--- SUPPLIED MATERIAL Enclosed Below ---
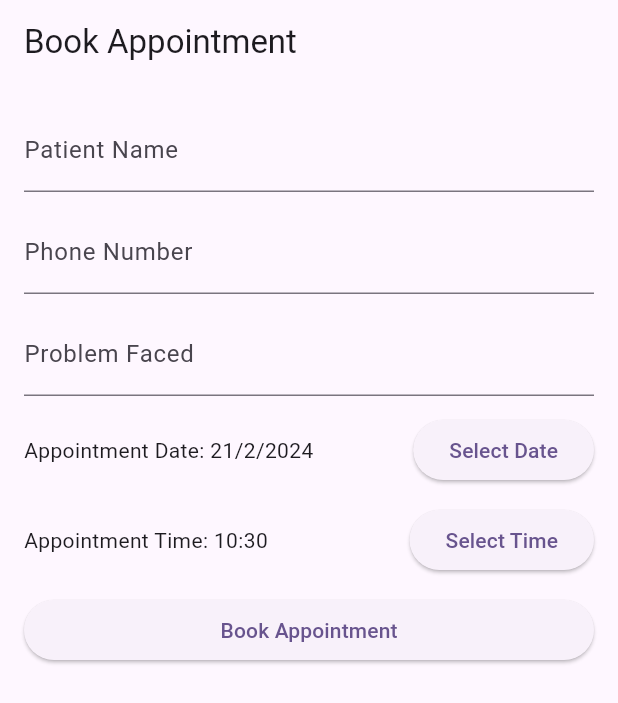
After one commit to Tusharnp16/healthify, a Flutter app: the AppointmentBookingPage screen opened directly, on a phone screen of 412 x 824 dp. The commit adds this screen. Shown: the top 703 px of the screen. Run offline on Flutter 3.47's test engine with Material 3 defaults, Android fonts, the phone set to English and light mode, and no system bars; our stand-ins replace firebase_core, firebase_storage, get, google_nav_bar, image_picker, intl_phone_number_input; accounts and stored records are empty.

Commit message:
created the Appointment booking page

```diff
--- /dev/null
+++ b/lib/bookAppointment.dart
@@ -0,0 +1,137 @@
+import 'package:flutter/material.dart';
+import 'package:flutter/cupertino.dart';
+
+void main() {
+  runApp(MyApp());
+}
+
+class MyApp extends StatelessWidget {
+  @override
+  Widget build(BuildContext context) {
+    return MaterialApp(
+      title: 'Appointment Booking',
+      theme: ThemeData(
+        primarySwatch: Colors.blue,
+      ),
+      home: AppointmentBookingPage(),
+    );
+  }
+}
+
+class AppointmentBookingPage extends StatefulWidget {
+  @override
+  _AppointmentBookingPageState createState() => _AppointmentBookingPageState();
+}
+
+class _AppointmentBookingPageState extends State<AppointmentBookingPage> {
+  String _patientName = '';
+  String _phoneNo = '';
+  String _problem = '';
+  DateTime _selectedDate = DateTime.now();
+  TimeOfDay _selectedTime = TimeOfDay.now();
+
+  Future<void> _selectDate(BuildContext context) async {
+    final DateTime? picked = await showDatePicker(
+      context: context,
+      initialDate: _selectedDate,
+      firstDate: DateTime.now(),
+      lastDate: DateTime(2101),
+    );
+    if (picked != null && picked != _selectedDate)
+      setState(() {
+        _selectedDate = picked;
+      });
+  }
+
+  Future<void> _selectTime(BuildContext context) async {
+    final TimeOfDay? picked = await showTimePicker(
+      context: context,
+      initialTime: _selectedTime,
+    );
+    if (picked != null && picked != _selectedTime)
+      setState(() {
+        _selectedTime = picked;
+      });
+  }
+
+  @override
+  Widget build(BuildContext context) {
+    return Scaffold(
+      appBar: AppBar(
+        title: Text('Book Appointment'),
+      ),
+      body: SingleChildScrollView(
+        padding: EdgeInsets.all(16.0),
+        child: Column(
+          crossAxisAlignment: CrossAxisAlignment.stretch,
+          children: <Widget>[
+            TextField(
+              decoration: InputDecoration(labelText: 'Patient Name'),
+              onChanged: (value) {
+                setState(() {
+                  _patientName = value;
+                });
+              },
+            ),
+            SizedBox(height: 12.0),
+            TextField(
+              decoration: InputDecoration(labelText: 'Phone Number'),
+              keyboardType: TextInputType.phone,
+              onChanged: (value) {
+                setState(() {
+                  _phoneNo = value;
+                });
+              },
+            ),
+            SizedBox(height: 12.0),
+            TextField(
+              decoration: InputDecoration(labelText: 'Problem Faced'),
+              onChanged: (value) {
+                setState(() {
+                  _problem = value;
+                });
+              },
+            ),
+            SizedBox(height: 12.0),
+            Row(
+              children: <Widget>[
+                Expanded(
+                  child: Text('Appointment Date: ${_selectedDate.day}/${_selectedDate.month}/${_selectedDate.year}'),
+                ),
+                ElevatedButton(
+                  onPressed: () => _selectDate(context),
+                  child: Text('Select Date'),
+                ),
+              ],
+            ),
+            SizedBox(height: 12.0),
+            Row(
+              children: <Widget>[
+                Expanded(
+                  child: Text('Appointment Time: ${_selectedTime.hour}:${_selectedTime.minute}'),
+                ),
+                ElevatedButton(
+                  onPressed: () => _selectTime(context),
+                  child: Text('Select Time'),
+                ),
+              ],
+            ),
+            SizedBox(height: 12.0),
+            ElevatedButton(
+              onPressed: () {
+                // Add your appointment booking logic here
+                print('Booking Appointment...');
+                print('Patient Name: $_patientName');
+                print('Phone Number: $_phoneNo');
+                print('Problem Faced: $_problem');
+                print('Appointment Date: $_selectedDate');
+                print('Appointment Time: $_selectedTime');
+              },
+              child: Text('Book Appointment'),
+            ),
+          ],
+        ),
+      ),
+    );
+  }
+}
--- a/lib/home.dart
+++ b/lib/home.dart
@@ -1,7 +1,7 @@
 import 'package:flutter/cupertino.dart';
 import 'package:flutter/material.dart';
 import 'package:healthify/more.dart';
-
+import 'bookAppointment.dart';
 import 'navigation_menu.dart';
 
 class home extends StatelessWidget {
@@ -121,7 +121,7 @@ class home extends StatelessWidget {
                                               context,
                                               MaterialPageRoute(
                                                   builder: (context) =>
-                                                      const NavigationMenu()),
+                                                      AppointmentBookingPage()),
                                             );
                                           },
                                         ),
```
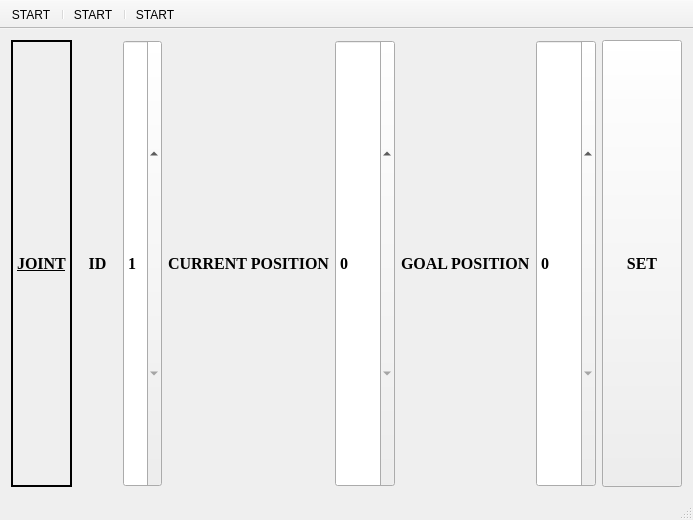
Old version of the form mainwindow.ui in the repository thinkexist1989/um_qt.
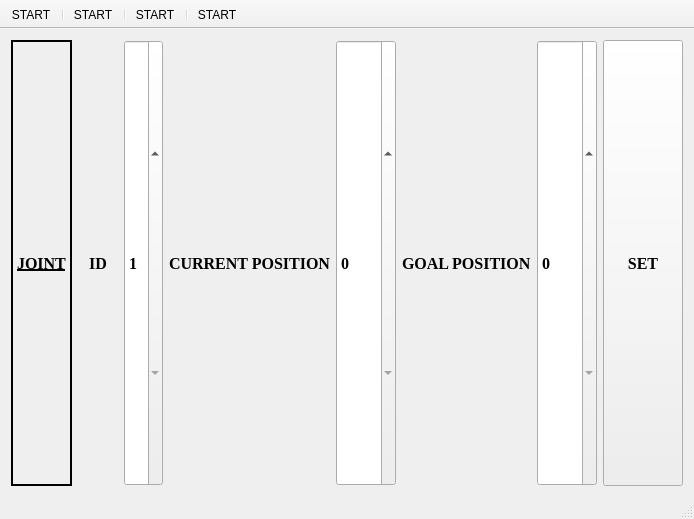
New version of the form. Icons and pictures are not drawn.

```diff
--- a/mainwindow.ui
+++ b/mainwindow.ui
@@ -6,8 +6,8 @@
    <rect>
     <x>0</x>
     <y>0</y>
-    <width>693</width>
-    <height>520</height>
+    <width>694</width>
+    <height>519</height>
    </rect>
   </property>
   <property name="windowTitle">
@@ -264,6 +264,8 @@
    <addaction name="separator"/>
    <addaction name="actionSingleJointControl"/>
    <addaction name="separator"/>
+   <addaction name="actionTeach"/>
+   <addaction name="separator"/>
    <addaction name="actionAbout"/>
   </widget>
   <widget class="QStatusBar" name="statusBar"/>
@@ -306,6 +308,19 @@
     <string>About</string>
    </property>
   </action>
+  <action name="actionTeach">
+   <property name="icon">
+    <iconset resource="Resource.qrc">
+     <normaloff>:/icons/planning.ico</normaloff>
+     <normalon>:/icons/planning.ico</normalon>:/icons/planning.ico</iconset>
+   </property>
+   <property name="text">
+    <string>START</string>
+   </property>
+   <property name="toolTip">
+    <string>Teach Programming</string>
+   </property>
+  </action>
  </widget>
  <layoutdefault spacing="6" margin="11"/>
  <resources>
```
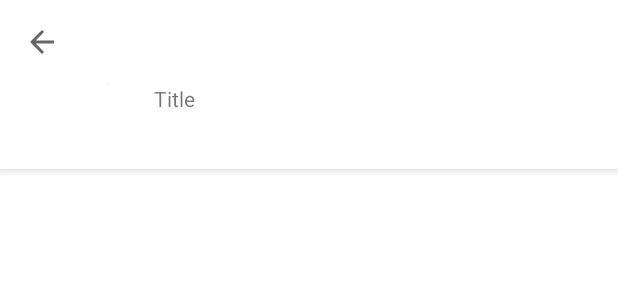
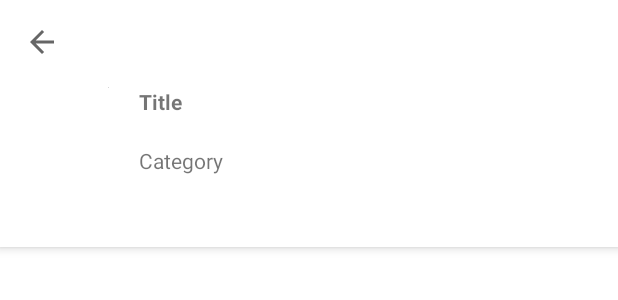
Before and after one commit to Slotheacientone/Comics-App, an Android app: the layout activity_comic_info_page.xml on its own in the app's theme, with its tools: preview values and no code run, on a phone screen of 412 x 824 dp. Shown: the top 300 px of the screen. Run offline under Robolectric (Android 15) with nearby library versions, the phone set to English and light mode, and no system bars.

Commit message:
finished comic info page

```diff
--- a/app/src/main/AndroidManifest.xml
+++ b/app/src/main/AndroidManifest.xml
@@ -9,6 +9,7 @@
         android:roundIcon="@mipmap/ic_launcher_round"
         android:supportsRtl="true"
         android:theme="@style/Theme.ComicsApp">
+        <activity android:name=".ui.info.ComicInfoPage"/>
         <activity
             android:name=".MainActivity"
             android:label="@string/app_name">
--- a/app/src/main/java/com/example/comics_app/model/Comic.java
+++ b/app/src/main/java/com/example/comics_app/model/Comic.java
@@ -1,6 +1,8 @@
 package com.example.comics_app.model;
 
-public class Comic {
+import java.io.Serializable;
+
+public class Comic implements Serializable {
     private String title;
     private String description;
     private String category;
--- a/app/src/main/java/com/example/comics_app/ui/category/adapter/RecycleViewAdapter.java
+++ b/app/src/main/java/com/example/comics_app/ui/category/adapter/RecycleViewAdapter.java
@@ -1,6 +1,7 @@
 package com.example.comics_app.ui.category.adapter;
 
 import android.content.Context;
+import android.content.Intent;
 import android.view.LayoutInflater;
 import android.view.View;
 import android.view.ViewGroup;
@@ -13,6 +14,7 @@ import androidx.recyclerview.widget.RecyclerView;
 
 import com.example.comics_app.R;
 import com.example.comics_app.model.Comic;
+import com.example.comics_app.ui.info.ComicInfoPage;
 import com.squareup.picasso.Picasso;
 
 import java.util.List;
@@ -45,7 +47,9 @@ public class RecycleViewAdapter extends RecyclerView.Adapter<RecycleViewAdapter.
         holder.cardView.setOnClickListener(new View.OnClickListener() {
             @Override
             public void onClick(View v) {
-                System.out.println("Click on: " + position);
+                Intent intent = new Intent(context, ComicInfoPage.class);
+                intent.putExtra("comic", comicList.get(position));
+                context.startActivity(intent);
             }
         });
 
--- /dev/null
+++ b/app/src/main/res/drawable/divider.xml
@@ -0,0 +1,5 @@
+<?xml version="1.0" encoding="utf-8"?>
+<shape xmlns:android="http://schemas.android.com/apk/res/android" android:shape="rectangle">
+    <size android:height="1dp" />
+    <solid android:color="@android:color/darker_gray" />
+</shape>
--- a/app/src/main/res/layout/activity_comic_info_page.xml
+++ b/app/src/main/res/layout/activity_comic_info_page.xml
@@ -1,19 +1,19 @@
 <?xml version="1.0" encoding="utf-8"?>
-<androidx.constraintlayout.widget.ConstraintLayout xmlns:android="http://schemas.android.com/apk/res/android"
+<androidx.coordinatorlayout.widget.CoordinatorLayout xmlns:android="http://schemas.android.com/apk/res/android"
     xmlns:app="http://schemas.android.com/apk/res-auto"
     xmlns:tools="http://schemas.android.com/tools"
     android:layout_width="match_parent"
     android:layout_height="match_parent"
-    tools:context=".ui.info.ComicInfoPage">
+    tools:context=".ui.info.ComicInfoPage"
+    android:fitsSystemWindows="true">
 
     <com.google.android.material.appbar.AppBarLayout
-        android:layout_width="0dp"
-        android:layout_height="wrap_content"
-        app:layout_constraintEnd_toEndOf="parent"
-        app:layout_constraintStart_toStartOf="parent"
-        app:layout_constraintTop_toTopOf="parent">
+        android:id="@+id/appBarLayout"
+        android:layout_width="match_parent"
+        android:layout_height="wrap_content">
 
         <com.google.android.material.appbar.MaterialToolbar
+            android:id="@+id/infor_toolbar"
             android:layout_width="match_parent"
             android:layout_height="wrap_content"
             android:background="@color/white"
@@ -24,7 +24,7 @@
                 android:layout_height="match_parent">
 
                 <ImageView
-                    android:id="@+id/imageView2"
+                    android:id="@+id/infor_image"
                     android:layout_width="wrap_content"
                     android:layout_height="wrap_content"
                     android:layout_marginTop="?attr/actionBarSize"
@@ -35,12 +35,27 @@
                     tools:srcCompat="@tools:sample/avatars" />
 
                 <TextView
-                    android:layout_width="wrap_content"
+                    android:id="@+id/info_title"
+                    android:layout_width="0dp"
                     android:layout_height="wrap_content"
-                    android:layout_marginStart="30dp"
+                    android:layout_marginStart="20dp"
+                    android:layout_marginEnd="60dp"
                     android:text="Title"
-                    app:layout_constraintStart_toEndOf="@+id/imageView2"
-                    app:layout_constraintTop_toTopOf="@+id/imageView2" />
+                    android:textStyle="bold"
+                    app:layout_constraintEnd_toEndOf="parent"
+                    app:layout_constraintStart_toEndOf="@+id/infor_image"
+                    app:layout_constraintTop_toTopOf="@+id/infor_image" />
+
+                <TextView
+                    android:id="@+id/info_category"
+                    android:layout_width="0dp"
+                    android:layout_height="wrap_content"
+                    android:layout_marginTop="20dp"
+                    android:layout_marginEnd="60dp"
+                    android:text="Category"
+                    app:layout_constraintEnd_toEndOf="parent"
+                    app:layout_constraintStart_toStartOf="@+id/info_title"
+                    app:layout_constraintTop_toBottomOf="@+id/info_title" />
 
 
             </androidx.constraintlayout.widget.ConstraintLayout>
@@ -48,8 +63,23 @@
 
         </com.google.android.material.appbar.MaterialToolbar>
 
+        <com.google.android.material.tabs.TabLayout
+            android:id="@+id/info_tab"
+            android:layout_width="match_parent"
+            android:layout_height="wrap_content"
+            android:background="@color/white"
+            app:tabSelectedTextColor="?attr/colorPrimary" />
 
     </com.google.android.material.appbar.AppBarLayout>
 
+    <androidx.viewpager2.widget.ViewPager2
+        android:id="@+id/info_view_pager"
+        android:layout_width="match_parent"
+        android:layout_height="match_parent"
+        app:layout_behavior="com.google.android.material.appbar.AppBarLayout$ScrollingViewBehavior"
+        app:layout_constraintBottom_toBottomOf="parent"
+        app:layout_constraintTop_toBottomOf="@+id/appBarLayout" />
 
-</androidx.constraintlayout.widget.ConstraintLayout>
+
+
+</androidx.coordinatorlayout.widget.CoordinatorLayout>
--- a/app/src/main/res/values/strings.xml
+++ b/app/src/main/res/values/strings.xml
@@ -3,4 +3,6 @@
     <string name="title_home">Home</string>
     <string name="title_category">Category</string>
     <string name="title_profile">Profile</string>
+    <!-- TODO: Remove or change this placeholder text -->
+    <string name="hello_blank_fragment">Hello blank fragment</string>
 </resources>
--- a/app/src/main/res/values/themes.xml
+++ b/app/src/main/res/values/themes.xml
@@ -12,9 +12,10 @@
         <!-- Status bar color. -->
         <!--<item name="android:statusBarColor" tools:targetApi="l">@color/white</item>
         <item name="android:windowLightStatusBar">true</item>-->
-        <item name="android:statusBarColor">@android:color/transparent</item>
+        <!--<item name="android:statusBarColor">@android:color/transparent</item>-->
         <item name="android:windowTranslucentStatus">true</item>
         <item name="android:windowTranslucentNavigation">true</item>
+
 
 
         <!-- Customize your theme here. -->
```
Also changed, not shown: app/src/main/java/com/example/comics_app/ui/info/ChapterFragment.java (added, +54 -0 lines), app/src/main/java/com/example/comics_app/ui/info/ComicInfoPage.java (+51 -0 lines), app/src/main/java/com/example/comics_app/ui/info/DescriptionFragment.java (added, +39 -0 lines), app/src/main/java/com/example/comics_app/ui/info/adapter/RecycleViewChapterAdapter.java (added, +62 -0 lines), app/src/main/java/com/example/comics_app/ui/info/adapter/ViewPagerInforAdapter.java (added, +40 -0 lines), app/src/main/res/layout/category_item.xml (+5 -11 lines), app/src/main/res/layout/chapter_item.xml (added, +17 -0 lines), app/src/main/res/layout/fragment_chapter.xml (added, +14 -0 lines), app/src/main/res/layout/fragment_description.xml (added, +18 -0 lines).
--- End of Enclosed SUPPLIED MATERIAL ---
## YOUR GOAL
Report each line in the entries where the string "class" occurs.

## SOLUTION
+class MyApp extends StatelessWidget {
+class AppointmentBookingPage extends StatefulWidget {
+class _AppointmentBookingPageState extends State<AppointmentBookingPage> {
 class home extends StatelessWidget {
@@ -121,7 +121,7 @@ class home extends StatelessWidget {
   <widget class="QStatusBar" name="statusBar"/>
-public class Comic {
+public class Comic implements Serializable {
@@ -45,7 +47,9 @@ public class RecycleViewAdapter extends RecyclerView.Adapter<RecycleViewAdapter.
+                Intent intent = new Intent(context, ComicInfoPage.class);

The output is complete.